## WHAT IS REQUIRED
Going through the data below, copy out each line where the word "templates" shows up.
☆ ☆ ☆ ☆ ☆ ☆ ☆
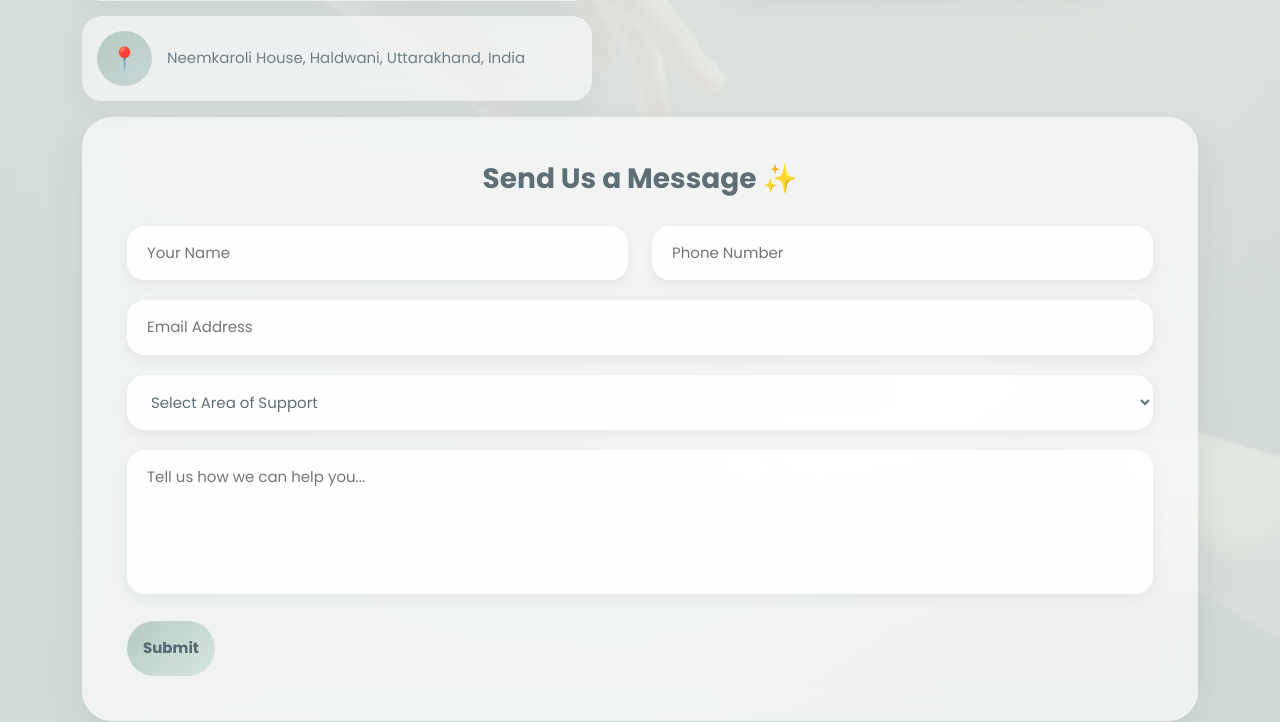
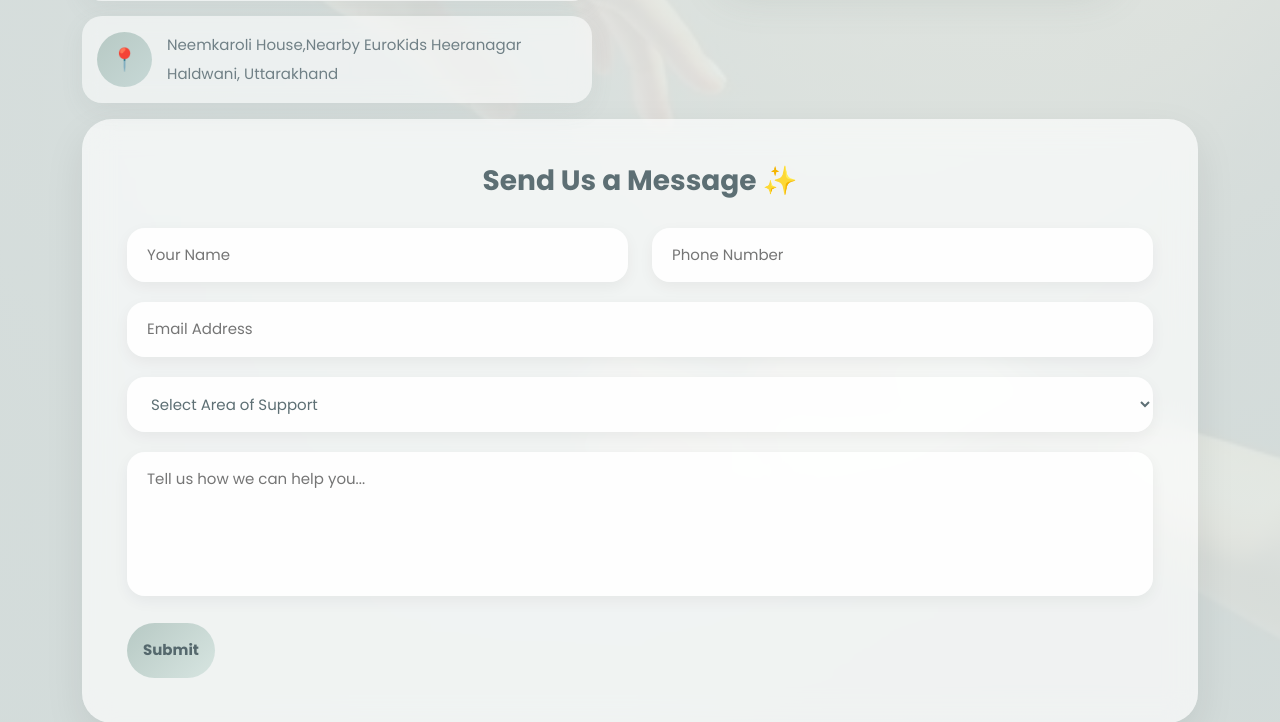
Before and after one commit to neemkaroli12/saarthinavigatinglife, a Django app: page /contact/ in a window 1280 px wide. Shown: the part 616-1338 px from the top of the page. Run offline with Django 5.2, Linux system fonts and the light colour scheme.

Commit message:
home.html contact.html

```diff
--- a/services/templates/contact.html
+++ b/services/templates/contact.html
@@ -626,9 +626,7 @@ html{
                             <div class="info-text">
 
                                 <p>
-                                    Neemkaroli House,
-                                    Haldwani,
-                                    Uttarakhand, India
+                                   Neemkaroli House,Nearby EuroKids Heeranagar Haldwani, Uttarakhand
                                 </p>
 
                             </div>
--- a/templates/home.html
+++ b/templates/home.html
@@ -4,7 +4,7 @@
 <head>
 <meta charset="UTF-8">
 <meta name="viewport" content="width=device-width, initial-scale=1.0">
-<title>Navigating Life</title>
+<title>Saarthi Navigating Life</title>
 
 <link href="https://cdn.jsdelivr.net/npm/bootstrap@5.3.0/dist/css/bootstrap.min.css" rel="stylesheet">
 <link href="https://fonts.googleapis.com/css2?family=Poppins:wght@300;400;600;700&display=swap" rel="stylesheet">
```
☆ ☆ ☆ ☆ ☆ ☆ ☆
## RESPONSE TO THE TASK
--- a/services/templates/contact.html
+++ b/services/templates/contact.html
--- a/templates/home.html
+++ b/templates/home.html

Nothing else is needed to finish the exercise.